*How to complete this task:* Please copy every line with the string "changed" from the entries below.

*Revision tracking records:*

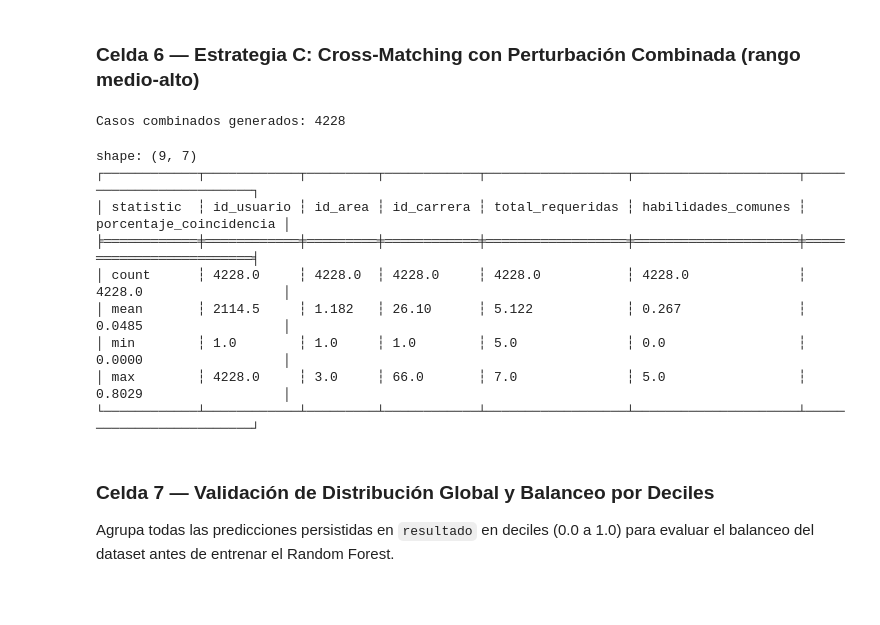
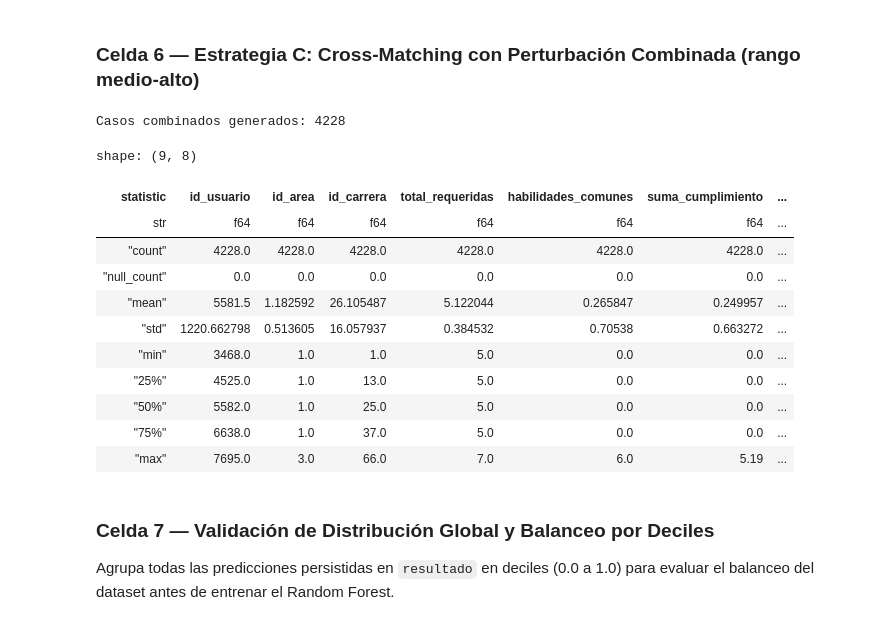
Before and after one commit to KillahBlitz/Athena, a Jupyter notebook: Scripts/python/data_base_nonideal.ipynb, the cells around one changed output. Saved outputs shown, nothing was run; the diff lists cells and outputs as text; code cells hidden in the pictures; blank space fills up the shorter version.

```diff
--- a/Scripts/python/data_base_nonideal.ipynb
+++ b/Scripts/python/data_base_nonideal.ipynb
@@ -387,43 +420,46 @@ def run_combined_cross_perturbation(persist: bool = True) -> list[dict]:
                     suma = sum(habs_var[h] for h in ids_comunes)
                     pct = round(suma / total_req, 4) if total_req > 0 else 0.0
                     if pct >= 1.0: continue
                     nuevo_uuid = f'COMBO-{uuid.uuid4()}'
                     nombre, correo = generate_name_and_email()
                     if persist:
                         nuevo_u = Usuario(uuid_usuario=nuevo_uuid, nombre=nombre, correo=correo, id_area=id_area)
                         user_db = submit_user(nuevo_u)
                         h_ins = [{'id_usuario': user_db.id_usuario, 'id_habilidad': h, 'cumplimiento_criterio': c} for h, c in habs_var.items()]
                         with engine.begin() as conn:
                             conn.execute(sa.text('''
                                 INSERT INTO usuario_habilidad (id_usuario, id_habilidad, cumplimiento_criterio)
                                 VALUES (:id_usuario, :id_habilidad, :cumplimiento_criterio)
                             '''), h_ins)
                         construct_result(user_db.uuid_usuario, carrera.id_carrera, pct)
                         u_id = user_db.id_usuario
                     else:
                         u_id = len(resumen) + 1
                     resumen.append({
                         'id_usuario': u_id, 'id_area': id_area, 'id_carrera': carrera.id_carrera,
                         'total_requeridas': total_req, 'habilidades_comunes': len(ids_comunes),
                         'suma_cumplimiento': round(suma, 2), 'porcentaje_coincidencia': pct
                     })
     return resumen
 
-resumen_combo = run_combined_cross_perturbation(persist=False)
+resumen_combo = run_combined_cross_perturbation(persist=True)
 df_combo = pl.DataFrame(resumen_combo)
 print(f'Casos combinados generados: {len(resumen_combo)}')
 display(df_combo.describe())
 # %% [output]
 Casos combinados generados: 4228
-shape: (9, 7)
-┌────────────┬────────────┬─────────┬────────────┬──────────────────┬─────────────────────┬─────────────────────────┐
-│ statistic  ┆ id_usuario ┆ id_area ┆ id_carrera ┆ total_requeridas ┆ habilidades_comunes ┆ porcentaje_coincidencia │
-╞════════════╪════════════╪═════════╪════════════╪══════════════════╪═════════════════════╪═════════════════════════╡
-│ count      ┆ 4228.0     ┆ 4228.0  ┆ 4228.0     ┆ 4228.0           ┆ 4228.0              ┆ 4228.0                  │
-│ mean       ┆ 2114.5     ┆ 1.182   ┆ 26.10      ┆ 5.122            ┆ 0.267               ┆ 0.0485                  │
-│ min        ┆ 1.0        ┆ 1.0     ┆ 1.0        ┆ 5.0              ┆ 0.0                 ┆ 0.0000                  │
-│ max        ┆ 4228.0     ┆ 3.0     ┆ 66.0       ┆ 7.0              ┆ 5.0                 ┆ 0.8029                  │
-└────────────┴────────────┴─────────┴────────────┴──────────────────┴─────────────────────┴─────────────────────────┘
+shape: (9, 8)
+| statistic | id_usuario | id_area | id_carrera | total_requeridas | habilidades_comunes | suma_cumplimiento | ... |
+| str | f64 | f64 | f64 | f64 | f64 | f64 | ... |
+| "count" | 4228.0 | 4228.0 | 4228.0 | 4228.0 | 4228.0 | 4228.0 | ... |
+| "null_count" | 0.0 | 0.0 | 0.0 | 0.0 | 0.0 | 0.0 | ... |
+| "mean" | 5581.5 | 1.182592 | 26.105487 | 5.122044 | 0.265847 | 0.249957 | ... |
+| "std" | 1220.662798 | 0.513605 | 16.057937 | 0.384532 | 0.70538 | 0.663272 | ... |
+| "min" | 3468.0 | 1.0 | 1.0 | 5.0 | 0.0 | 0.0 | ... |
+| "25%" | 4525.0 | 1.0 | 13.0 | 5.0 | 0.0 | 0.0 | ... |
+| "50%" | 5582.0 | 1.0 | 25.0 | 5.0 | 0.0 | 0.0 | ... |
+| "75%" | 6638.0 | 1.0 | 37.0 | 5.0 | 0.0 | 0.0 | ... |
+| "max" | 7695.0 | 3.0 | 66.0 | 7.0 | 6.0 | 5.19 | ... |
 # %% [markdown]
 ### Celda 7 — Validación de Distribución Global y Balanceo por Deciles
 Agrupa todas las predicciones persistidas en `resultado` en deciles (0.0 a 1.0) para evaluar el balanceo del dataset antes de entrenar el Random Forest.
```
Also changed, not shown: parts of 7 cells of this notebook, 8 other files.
---
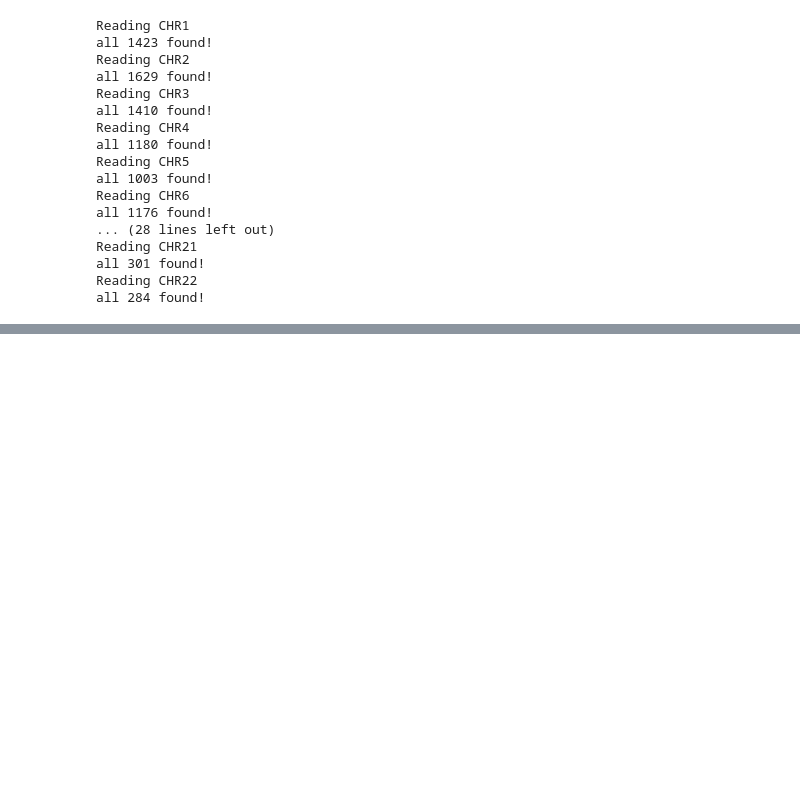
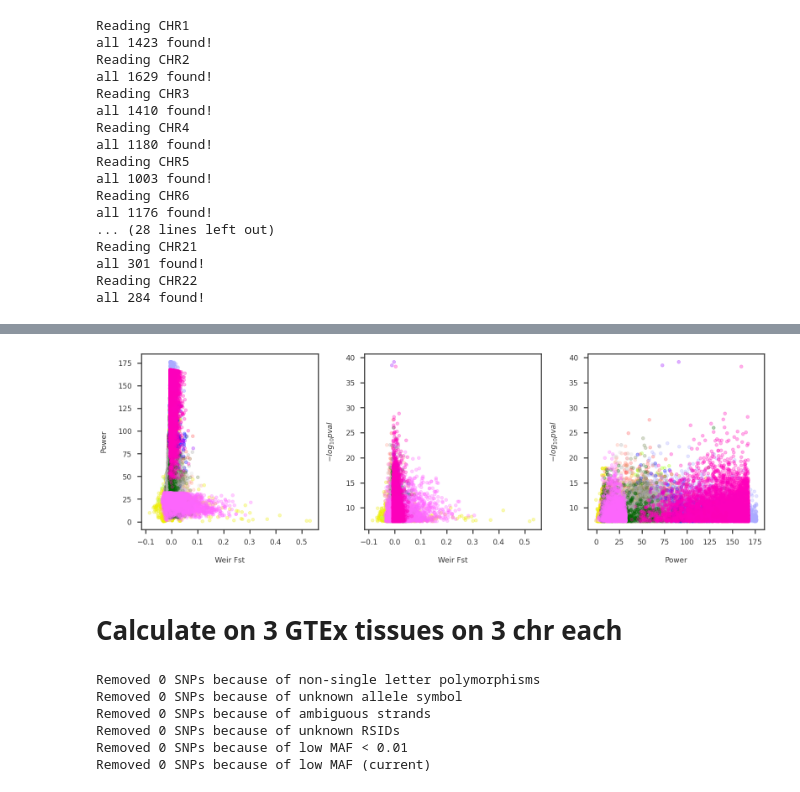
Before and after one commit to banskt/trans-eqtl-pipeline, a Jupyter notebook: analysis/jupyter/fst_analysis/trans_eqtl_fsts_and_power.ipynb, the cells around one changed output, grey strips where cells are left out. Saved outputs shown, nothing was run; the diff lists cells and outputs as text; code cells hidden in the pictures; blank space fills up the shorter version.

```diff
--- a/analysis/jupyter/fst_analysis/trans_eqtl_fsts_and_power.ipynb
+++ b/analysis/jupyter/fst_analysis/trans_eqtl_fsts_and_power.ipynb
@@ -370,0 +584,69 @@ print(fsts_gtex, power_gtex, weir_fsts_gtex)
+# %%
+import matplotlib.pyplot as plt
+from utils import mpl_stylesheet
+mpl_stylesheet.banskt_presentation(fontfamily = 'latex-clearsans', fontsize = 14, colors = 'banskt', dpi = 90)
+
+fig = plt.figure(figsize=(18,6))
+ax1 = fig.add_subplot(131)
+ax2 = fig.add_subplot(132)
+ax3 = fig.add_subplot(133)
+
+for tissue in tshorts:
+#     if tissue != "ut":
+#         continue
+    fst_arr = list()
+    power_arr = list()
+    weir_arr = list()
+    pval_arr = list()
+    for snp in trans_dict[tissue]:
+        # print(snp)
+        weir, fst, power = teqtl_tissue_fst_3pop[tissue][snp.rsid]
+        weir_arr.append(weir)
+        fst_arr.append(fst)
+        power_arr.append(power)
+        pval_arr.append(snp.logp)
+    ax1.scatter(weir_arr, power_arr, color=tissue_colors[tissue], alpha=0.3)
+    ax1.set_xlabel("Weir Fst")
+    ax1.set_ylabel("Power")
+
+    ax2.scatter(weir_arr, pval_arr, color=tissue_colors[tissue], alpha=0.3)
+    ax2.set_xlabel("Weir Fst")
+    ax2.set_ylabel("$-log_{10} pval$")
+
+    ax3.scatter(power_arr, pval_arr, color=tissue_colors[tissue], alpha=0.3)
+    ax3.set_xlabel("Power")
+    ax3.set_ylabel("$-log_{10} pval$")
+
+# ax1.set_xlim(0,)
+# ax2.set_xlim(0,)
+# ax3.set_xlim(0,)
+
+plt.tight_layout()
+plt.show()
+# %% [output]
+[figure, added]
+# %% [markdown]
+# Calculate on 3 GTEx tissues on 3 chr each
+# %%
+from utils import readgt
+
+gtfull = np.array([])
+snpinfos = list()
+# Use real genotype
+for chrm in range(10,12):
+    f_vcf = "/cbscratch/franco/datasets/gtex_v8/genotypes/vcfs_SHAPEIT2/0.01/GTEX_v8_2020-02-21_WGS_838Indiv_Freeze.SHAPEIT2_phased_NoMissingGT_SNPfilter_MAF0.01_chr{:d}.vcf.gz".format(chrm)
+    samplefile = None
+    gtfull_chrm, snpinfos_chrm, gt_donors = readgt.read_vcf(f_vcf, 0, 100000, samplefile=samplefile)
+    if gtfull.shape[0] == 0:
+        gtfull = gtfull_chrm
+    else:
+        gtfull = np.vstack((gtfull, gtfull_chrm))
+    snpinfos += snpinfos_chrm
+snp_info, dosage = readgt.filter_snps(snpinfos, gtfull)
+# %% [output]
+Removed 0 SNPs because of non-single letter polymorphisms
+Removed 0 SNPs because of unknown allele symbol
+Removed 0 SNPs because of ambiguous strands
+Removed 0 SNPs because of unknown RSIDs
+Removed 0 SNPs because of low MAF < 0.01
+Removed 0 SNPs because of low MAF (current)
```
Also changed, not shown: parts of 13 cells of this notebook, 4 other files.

*Response:*
Before and after one commit to KillahBlitz/Athena, a Jupyter notebook: Scripts/python/data_base_nonideal.ipynb, the cells around one changed output. Saved outputs shown, nothing was run; the diff lists cells and outputs as text; code cells hidden in the pictures; blank space fills up the shorter version.
Also changed, not shown: parts of 7 cells of this notebook, 8 other files.
Before and after one commit to banskt/trans-eqtl-pipeline, a Jupyter notebook: analysis/jupyter/fst_analysis/trans_eqtl_fsts_and_power.ipynb, the cells around one changed output, grey strips where cells are left out. Saved outputs shown, nothing was run; the diff lists cells and outputs as text; code cells hidden in the pictures; blank space fills up the shorter version.
Also changed, not shown: parts of 13 cells of this notebook, 4 other files.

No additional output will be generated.